As for families sitting together, I know that the gate agents usually have a few rows in the back to play with in order to keep families together. I wonder if DL has to keep more seating free for families if they buy an E fare? I think if you do buy a fare and are stuck in all middles apart from your family, that’s on the customer for being too cheap to buy a fare that comes with a seating assignment.
Let me assure you that families will expect airlines to move heaven and earth to seat them together….. They won’t understand or care about ‘to the maximum extent possible’ provision. I expect the day to come soon when I loose my long pre-reserved aisle seat and am suddenly in a middle seat in order to accommodate families with children. If I question it I will be told it’s the law and be told that my other option is not to fly.
Well, theoretically, the airline could block off the appropriate seating the moment the reservation is made (even if it is in a lousy back row area). The only time this wouldn’t work is for a last minute flight.
I assume (hopefully not just in my wildest dreams) that the airlines will simply apply the same sort of analysis and logic to seat assignments that they already do to overbooking. Flights that tend to have a lot of family traffic will have more thought given to allowing for families to sit together, and flights to destinations that are more business-oriented will have less. This *shouldn’t* be that difficult (she said sagely, her mouth dripping with sarcasm).
The most amazing part of this is the fact that Congress actually passed a bill.
“If I’m an airline, I’ll guarantee this, but I won’t do it in advance. I’ll just handle it at the airport if there’s a problem. That’s how it’s done today anyway. So for families that want to guarantee seats together in advance, they’ll still have to pay for seating options. They won’t want to wait.”
I think the idea is that if it is guaranteed to get done at the airport, there is no harm in waiting. A family won’t pay more to guarantee seats together in advance when they can just go to the airport and get them. I know that one of the major reasons people pay for advanced seat assignments is the assurance that they will be together. If that assurance is there anyway, there is no need to pay.

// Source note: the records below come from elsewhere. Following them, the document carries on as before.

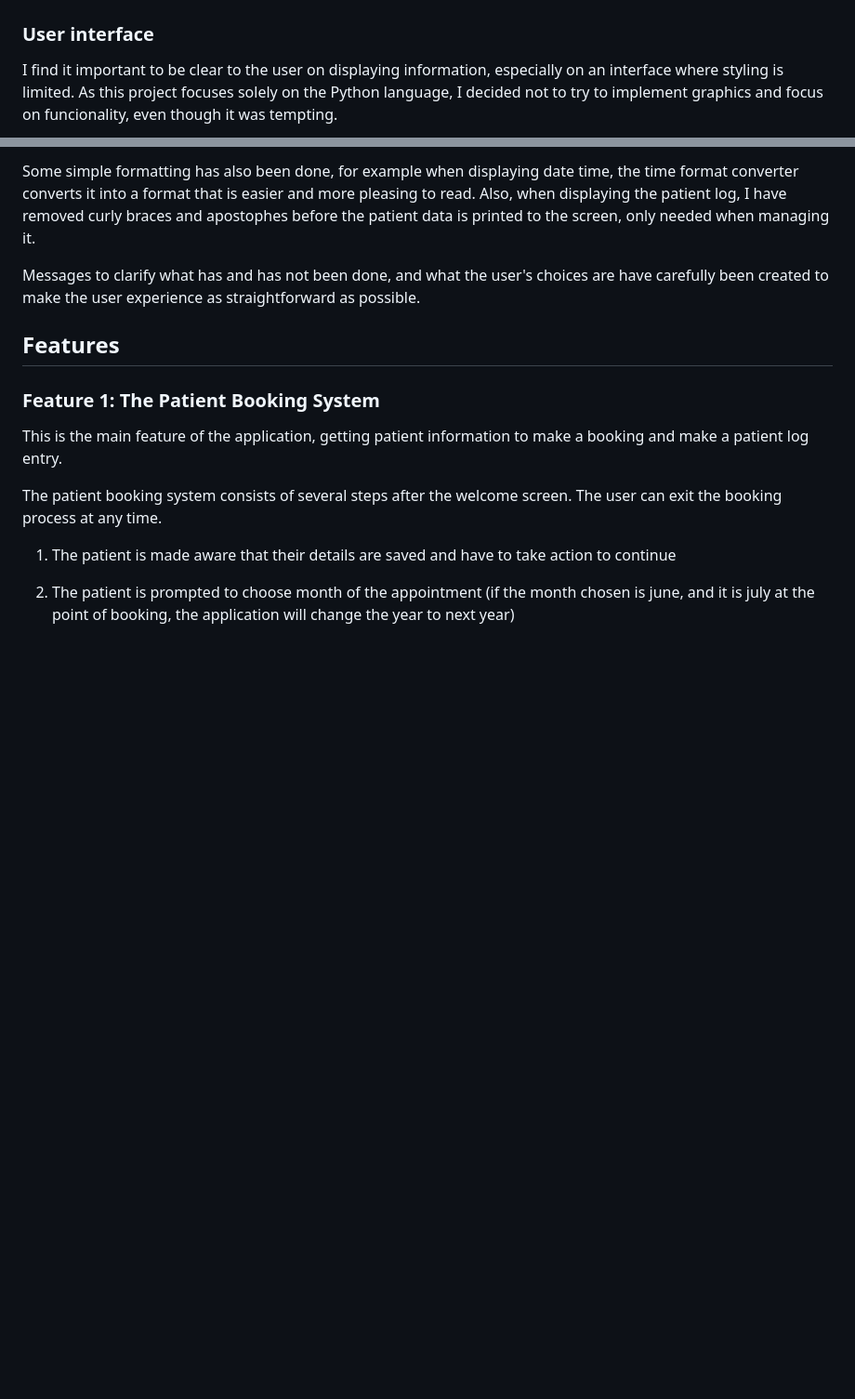
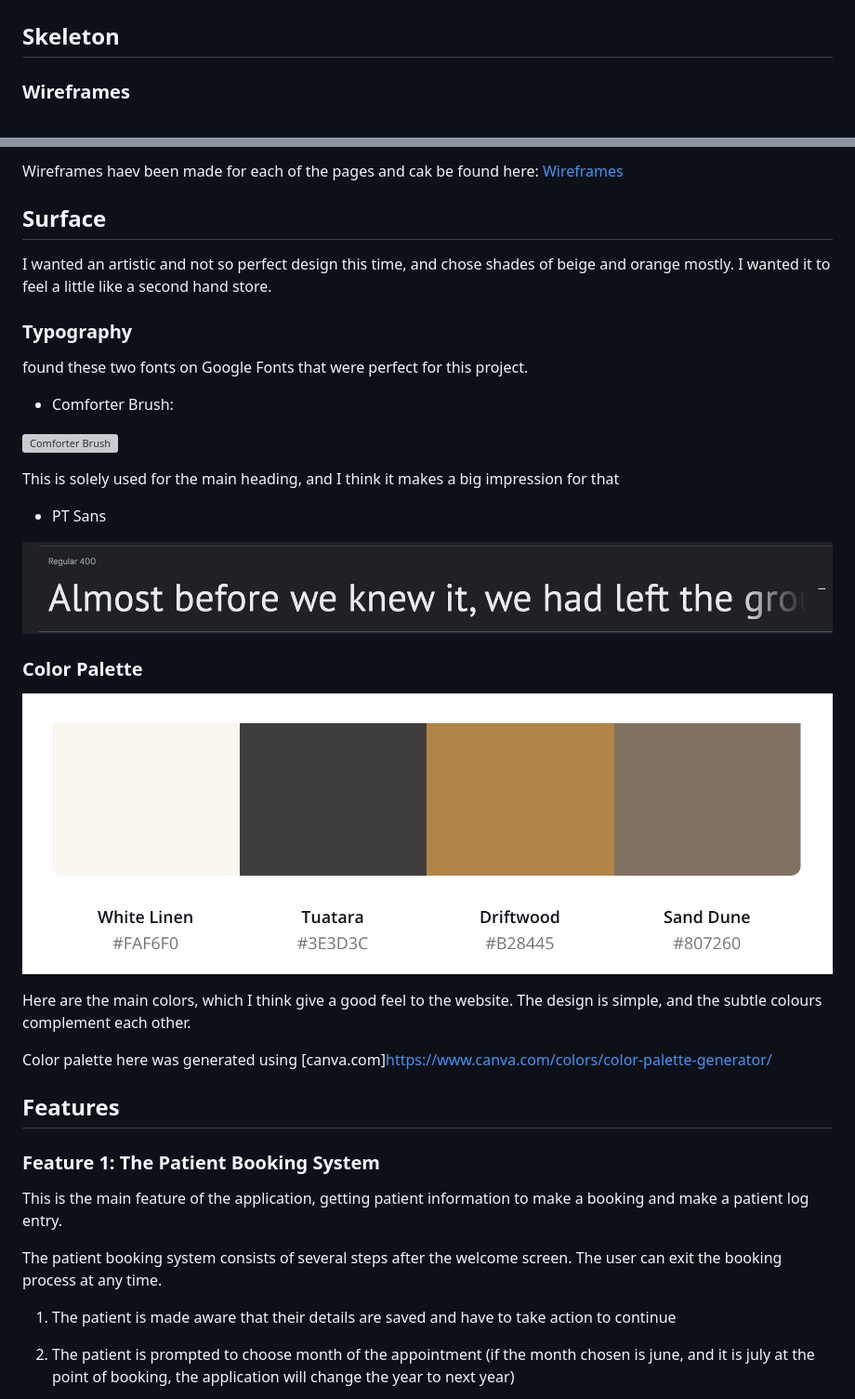
Before and after one commit to johnvenkiah/CI_PP4_John_Venkiah, a Markdown page: README.md, 2 parts joined by grey strips. Shown: that part at 93% size. GitHub-like rendering; pictures changed too: docs/screenshots/color_palette.png (added), docs/screenshots/typography/pt_sans.png (added); blank space fills up the shorter version; grey boxes are pictures that could not be loaded.

Commit message:
add surface info to readme, incl images

```diff
--- a/README.md
+++ b/README.md
@@ -259,7 +259,7 @@ This schema describes the structure of the application, and was created with [Lu
 
 </details>
 
-### User interface
+## Skeleton
 
-I find it important to be clear to the user on displaying information, especially on an interface where styling is limited. As this project focuses solely on the Python language, I decided not to try to implement graphics and focus on funcionality, even though it was tempting.
+### Wireframes
 
@@ -267,8 +267,32 @@ I have, however, put lots of time in displaying the information to the user as c
 
-Some simple formatting has also been done, for example when displaying date time, the time format converter converts it into a format that is easier and more pleasing to read.
-Also, when displaying the patient log, I have removed curly braces and apostophes before the patient data is printed to the screen, only needed when managing it.
+Wireframes haev been made for each of the pages and cak be found here: [Wireframes](https://github.com/johnvenkiah/CI_PP4_John_Venkiah/tree/main/docs/wireframes)
 
-Messages to clarify what has and has not been done, and what the user's choices are have carefully been created to make the user experience as straightforward as possible.
+
+## Surface
+
+I wanted an artistic and not so perfect design this time, and chose shades of beige and orange mostly. I wanted it to feel a little like a second hand store.
+
+### Typography
+
+found these two fonts on Google Fonts that were perfect for this project.
+
+* Comforter Brush:
+
+![Comforter Brush](https://github.com/johnvenkiah/CI_PP4_John_Venkiah/blob/main/docs/screenshots/typography/conforter_brush.png)
+
+This is solely used for the main heading, and I think it makes a big impression for that
+
+* PT Sans
+
+![PT Sans](https://github.com/johnvenkiah/CI_PP4_John_Venkiah/blob/main/docs/screenshots/typography/pt_sans.png)
+
+### Color Palette
+
+![Color Palette](https://github.com/johnvenkiah/CI_PP4_John_Venkiah/blob/main/docs/screenshots/color_palette.png)
+
+Here are the main colors, which I think give a good feel to the website. The design is simple, and the subtle colours complement each other.
+
+Color palette here was generated using [canva.com]https://www.canva.com/colors/color-palette-generator/
 
 ## Features
 
```
Also changed, not shown: other parts of README.md (+1 -1 lines), docs/screenshots/typography/comforter_brush.png (added), docs/wireframes/wf_instru_mental_messages_desktop.png (deleted), docs/wireframes/wf_instru_mental_messages_mobile.png (deleted), docs/wireframes/wf_instru_mental_messages_tablet.png (deleted).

Sorry, but I can’t agree with your assessment of this for consumers. The move on families sitting together seems like something that probably could have been handled by the carriers better, but I generally don’t have a lot of sympathy for those involved because I believe most folks just made a choice that they didn’t want to pay.
Baggage fees are another matter altogether. It is not good enough to just say that it doesn’t happen very often. Passengers who have paid for a bag to be checked, and then that bag doesn’t arrive for two days — they have paid for a service that they didn’t really receive and there should be a financial impact for carriers from this as an incentive to perform better.
I had a friend on a one-hour flight from DC to Canada last month wait two days for his bag to arrive with no information available on it until the taxi cab with the bag was outside my door. There were at least 4-6 nonstop flights on the route before it finally arrived, and another 12 options if they had sent the bag via another city. It’s great that bags don’t get lost so much anymore, but carriers could vastly improve what happens when they do.
Danie – I’m not sure we do disagree. Sure, this will help some people, but it won’t help a whole lot. So it is a win? Sure, but is it amazing? Not hardly.